**ASSIGNMENT**
Could you return every line of the records below that contains the word "epochs"?

Detected change data
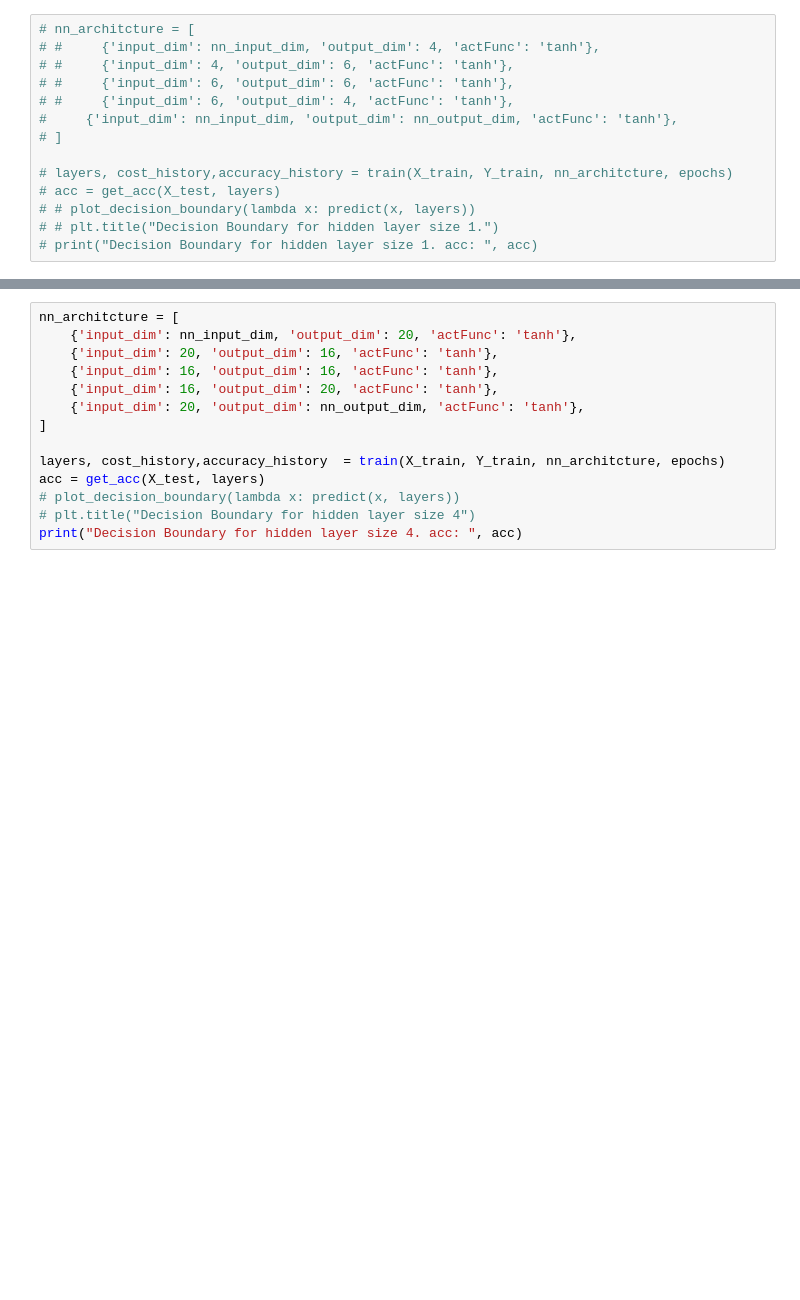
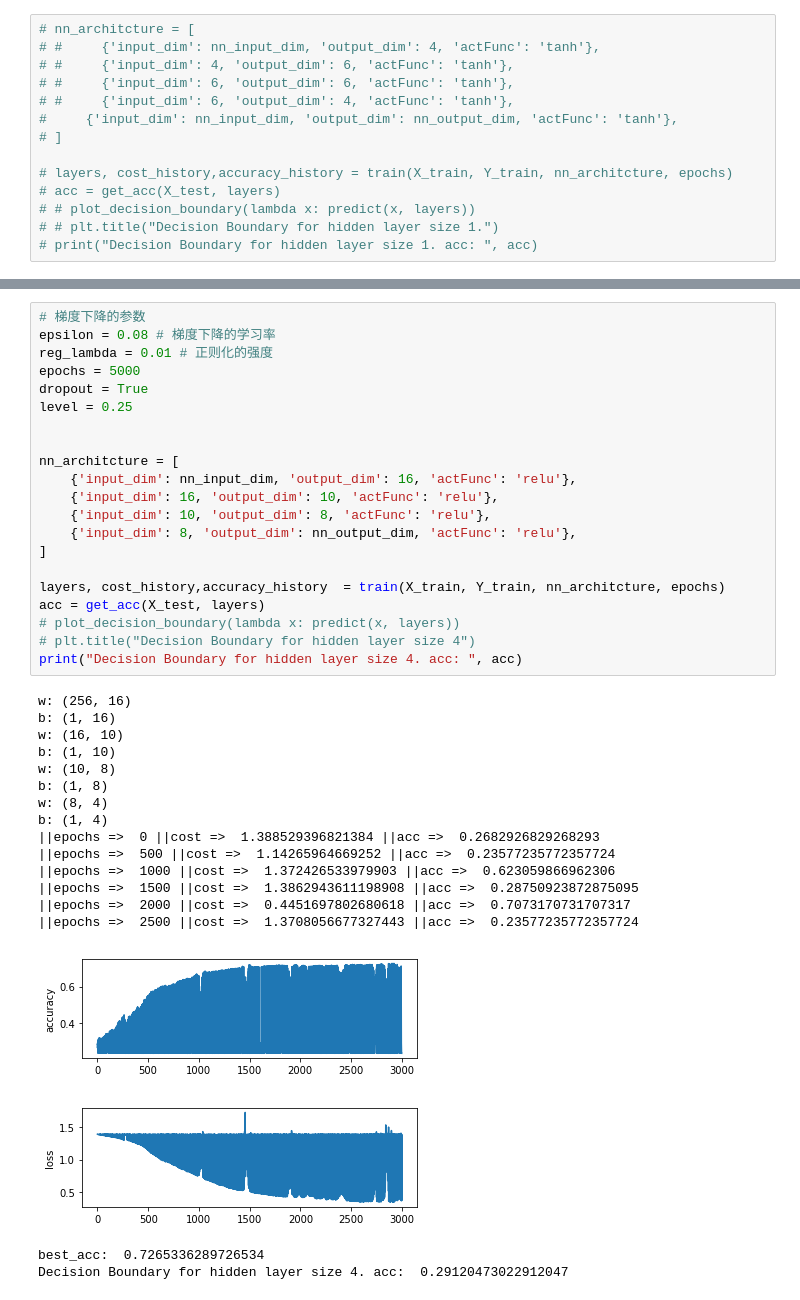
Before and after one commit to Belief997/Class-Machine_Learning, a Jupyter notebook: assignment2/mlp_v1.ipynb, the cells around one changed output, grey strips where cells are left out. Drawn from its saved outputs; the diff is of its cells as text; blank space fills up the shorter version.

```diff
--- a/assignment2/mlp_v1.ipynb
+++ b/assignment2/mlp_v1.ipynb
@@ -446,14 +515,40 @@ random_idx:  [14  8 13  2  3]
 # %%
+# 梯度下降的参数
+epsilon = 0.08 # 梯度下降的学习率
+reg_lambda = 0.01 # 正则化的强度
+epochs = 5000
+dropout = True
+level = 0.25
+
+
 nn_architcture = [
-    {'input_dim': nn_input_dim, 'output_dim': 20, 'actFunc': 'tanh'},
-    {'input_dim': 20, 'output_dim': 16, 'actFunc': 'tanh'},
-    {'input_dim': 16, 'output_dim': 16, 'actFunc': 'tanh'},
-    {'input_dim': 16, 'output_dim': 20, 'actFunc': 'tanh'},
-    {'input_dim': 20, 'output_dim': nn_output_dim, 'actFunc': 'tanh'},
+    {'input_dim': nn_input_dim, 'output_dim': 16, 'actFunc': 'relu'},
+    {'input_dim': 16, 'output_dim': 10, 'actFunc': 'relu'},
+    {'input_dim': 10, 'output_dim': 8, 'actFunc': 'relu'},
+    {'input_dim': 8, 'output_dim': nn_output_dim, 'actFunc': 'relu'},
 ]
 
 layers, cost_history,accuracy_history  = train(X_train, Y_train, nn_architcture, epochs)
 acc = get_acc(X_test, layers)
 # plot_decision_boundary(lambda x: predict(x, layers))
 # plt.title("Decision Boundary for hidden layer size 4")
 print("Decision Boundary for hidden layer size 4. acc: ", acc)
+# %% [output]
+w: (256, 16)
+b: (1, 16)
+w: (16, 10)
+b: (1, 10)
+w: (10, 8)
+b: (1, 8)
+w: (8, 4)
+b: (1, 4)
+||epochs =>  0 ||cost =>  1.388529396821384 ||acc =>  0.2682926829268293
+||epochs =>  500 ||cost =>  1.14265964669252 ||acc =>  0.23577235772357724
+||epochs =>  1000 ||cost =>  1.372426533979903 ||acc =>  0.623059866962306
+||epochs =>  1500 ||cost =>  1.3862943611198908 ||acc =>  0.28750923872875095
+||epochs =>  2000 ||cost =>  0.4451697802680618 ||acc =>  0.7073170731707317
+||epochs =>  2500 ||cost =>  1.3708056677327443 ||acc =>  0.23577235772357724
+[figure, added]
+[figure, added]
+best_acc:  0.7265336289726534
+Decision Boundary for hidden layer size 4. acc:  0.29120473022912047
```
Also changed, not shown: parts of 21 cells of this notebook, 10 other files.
--
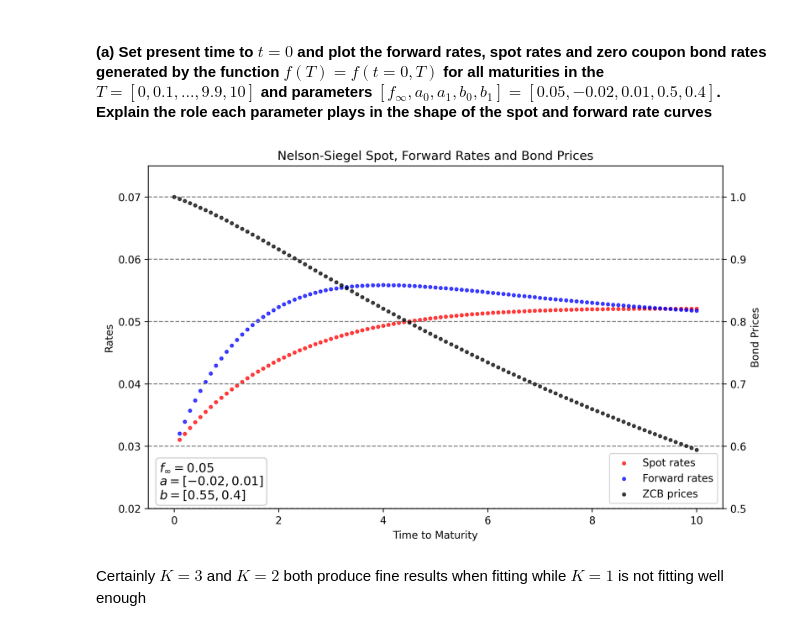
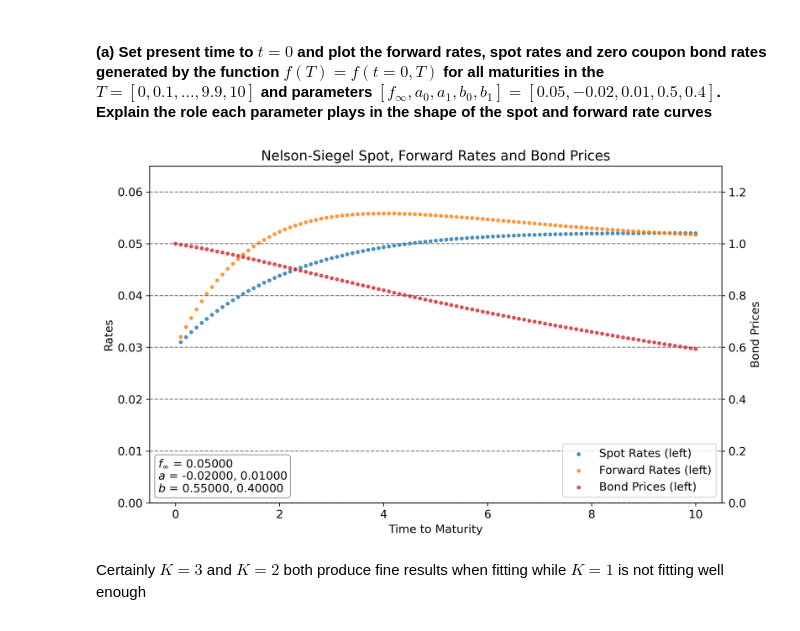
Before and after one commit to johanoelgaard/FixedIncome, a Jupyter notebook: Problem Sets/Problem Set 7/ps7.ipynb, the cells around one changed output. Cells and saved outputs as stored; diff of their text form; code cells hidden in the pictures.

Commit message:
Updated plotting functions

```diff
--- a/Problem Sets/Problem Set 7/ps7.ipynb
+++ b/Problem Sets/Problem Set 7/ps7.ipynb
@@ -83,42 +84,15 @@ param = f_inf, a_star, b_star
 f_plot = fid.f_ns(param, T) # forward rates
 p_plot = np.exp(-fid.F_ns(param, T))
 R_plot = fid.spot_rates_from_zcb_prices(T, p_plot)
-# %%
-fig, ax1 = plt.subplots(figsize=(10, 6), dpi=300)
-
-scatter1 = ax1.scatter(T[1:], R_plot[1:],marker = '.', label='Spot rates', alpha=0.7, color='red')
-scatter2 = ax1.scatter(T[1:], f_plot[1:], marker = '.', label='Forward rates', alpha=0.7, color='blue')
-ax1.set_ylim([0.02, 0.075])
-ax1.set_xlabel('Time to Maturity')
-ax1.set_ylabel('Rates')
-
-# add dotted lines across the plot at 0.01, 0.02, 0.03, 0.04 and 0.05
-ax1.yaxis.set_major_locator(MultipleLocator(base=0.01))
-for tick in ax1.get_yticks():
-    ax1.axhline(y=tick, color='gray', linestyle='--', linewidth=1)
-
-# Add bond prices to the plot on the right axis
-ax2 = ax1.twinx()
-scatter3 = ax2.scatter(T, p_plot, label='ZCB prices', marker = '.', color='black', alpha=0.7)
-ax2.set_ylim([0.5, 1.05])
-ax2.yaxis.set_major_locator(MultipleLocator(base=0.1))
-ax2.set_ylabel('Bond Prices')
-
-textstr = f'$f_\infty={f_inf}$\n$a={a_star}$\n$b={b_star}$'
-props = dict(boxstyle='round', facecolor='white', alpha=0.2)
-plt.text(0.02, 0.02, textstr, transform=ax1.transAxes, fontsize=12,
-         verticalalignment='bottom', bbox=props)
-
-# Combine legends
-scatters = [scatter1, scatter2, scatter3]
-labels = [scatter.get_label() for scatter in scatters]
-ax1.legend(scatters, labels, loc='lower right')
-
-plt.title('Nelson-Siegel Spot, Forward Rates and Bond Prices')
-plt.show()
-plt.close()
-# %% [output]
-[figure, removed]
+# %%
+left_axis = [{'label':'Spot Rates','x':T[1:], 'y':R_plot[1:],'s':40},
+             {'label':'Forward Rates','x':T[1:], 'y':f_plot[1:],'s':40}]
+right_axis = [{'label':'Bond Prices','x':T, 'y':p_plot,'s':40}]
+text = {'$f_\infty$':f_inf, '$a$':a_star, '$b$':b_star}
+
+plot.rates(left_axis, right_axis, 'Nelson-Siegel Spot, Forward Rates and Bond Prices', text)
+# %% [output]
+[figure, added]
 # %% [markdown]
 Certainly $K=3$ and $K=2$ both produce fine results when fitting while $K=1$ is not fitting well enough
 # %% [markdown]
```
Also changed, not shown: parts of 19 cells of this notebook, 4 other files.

**RESPONSE TO THE TASK**
+epochs = 5000
 layers, cost_history,accuracy_history  = train(X_train, Y_train, nn_architcture, epochs)
+||epochs =>  0 ||cost =>  1.388529396821384 ||acc =>  0.2682926829268293
+||epochs =>  500 ||cost =>  1.14265964669252 ||acc =>  0.23577235772357724
+||epochs =>  1000 ||cost =>  1.372426533979903 ||acc =>  0.623059866962306
+||epochs =>  1500 ||cost =>  1.3862943611198908 ||acc =>  0.28750923872875095
+||epochs =>  2000 ||cost =>  0.4451697802680618 ||acc =>  0.7073170731707317
+||epochs =>  2500 ||cost =>  1.3708056677327443 ||acc =>  0.23577235772357724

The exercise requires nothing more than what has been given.